Data extracted from a collection
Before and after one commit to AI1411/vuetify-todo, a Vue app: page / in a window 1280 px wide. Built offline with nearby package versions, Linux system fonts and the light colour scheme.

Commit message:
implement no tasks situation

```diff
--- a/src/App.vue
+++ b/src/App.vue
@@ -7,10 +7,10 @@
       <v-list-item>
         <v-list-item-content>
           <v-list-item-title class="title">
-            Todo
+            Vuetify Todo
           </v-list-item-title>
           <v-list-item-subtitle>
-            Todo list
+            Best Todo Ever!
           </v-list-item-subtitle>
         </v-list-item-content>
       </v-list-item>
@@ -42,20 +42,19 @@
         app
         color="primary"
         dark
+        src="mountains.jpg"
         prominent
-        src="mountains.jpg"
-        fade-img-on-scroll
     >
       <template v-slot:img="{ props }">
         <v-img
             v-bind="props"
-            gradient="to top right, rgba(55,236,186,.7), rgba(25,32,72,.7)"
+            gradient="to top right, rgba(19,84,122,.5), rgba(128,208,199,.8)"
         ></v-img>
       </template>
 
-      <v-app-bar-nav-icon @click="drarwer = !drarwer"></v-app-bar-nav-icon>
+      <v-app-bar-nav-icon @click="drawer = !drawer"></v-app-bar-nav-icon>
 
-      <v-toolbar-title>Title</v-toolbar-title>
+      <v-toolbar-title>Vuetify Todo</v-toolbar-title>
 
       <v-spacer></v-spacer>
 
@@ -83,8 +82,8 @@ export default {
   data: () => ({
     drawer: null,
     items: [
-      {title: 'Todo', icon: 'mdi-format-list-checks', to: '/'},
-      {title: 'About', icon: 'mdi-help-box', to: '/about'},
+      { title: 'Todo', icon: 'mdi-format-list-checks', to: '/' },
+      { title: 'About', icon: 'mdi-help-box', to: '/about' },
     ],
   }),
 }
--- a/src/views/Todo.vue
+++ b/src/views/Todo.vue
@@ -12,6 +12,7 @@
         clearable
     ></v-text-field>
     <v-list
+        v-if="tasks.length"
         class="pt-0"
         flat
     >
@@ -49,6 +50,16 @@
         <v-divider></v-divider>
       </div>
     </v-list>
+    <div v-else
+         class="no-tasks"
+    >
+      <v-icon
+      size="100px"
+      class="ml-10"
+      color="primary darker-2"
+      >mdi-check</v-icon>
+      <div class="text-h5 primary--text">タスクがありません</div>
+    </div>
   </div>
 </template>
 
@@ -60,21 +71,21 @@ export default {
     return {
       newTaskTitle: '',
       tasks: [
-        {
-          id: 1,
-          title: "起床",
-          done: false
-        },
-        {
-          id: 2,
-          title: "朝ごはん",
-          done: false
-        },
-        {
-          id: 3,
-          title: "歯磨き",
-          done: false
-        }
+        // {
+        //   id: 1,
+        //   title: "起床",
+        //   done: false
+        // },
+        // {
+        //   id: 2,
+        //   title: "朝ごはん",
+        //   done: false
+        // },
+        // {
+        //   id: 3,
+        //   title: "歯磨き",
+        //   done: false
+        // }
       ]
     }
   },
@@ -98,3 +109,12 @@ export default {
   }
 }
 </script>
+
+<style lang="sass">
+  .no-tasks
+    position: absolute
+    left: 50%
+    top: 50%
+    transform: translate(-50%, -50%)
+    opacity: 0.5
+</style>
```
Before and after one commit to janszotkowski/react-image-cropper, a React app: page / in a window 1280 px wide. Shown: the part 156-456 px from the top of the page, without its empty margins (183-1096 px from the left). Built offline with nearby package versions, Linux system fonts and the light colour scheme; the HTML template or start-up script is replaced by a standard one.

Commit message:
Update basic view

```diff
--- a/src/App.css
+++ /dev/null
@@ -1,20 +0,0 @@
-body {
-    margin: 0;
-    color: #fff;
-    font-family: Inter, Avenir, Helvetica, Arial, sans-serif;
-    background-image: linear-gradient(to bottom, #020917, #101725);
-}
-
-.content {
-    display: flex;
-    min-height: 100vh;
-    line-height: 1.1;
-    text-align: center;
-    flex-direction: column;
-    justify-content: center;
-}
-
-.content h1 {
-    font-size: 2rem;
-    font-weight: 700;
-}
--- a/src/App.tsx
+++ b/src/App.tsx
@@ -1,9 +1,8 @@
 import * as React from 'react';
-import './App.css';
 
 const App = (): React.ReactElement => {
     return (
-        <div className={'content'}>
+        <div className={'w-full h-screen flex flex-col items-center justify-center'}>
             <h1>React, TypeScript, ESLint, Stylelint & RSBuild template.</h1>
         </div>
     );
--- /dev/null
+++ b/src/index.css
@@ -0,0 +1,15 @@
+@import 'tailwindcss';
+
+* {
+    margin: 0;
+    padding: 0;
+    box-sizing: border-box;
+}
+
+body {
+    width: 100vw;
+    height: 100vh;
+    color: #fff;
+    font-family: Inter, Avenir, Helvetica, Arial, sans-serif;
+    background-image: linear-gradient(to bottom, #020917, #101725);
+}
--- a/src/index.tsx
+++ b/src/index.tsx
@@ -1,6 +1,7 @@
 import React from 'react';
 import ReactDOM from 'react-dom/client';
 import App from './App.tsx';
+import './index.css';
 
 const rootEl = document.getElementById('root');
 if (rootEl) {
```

**About this exercise:** What you return should match every line above exactly.

**Final answer:**
Before and after one commit to AI1411/vuetify-todo, a Vue app: page / in a window 1280 px wide. Built offline with nearby package versions, Linux system fonts and the light colour scheme.

Commit message:
implement no tasks situation

```diff
--- a/src/App.vue
+++ b/src/App.vue
@@ -7,10 +7,10 @@
       <v-list-item>
         <v-list-item-content>
           <v-list-item-title class="title">
-            Todo
+            Vuetify Todo
           </v-list-item-title>
           <v-list-item-subtitle>
-            Todo list
+            Best Todo Ever!
           </v-list-item-subtitle>
         </v-list-item-content>
       </v-list-item>
@@ -42,20 +42,19 @@
         app
         color="primary"
         dark
+        src="mountains.jpg"
         prominent
-        src="mountains.jpg"
-        fade-img-on-scroll
     >
       <template v-slot:img="{ props }">
         <v-img
             v-bind="props"
-            gradient="to top right, rgba(55,236,186,.7), rgba(25,32,72,.7)"
+            gradient="to top right, rgba(19,84,122,.5), rgba(128,208,199,.8)"
         ></v-img>
       </template>
 
-      <v-app-bar-nav-icon @click="drarwer = !drarwer"></v-app-bar-nav-icon>
+      <v-app-bar-nav-icon @click="drawer = !drawer"></v-app-bar-nav-icon>
 
-      <v-toolbar-title>Title</v-toolbar-title>
+      <v-toolbar-title>Vuetify Todo</v-toolbar-title>
 
       <v-spacer></v-spacer>
 
@@ -83,8 +82,8 @@ export default {
   data: () => ({
     drawer: null,
     items: [
-      {title: 'Todo', icon: 'mdi-format-list-checks', to: '/'},
-      {title: 'About', icon: 'mdi-help-box', to: '/about'},
+      { title: 'Todo', icon: 'mdi-format-list-checks', to: '/' },
+      { title: 'About', icon: 'mdi-help-box', to: '/about' },
     ],
   }),
 }
--- a/src/views/Todo.vue
+++ b/src/views/Todo.vue
@@ -12,6 +12,7 @@
         clearable
     ></v-text-field>
     <v-list
+        v-if="tasks.length"
         class="pt-0"
         flat
     >
@@ -49,6 +50,16 @@
         <v-divider></v-divider>
       </div>
     </v-list>
+    <div v-else
+         class="no-tasks"
+    >
+      <v-icon
+      size="100px"
+      class="ml-10"
+      color="primary darker-2"
+      >mdi-check</v-icon>
+      <div class="text-h5 primary--text">タスクがありません</div>
+    </div>
   </div>
 </template>
 
@@ -60,21 +71,21 @@ export default {
     return {
       newTaskTitle: '',
       tasks: [
-        {
-          id: 1,
-          title: "起床",
-          done: false
-        },
-        {
-          id: 2,
-          title: "朝ごはん",
-          done: false
-        },
-        {
-          id: 3,
-          title: "歯磨き",
-          done: false
-        }
+        // {
+        //   id: 1,
+        //   title: "起床",
+        //   done: false
+        // },
+        // {
+        //   id: 2,
+        //   title: "朝ごはん",
+        //   done: false
+        // },
+        // {
+        //   id: 3,
+        //   title: "歯磨き",
+        //   done: false
+        // }
       ]
     }
   },
@@ -98,3 +109,12 @@ export default {
   }
 }
 </script>
+
+<style lang="sass">
+  .no-tasks
+    position: absolute
+    left: 50%
+    top: 50%
+    transform: translate(-50%, -50%)
+    opacity: 0.5
+</style>
```
Before and after one commit to janszotkowski/react-image-cropper, a React app: page / in a window 1280 px wide. Shown: the part 156-456 px from the top of the page, without its empty margins (183-1096 px from the left). Built offline with nearby package versions, Linux system fonts and the light colour scheme; the HTML template or start-up script is replaced by a standard one.

Commit message:
Update basic view

```diff
--- a/src/App.css
+++ /dev/null
@@ -1,20 +0,0 @@
-body {
-    margin: 0;
-    color: #fff;
-    font-family: Inter, Avenir, Helvetica, Arial, sans-serif;
-    background-image: linear-gradient(to bottom, #020917, #101725);
-}
-
-.content {
-    display: flex;
-    min-height: 100vh;
-    line-height: 1.1;
-    text-align: center;
-    flex-direction: column;
-    justify-content: center;
-}
-
-.content h1 {
-    font-size: 2rem;
-    font-weight: 700;
-}
--- a/src/App.tsx
+++ b/src/App.tsx
@@ -1,9 +1,8 @@
 import * as React from 'react';
-import './App.css';
 
 const App = (): React.ReactElement => {
     return (
-        <div className={'content'}>
+        <div className={'w-full h-screen flex flex-col items-center justify-center'}>
             <h1>React, TypeScript, ESLint, Stylelint & RSBuild template.</h1>
         </div>
     );
--- /dev/null
+++ b/src/index.css
@@ -0,0 +1,15 @@
+@import 'tailwindcss';
+
+* {
+    margin: 0;
+    padding: 0;
+    box-sizing: border-box;
+}
+
+body {
+    width: 100vw;
+    height: 100vh;
+    color: #fff;
+    font-family: Inter, Avenir, Helvetica, Arial, sans-serif;
+    background-image: linear-gradient(to bottom, #020917, #101725);
+}
--- a/src/index.tsx
+++ b/src/index.tsx
@@ -1,6 +1,7 @@
 import React from 'react';
 import ReactDOM from 'react-dom/client';
 import App from './App.tsx';
+import './index.css';
 
 const rootEl = document.getElementById('root');
 if (rootEl) {
```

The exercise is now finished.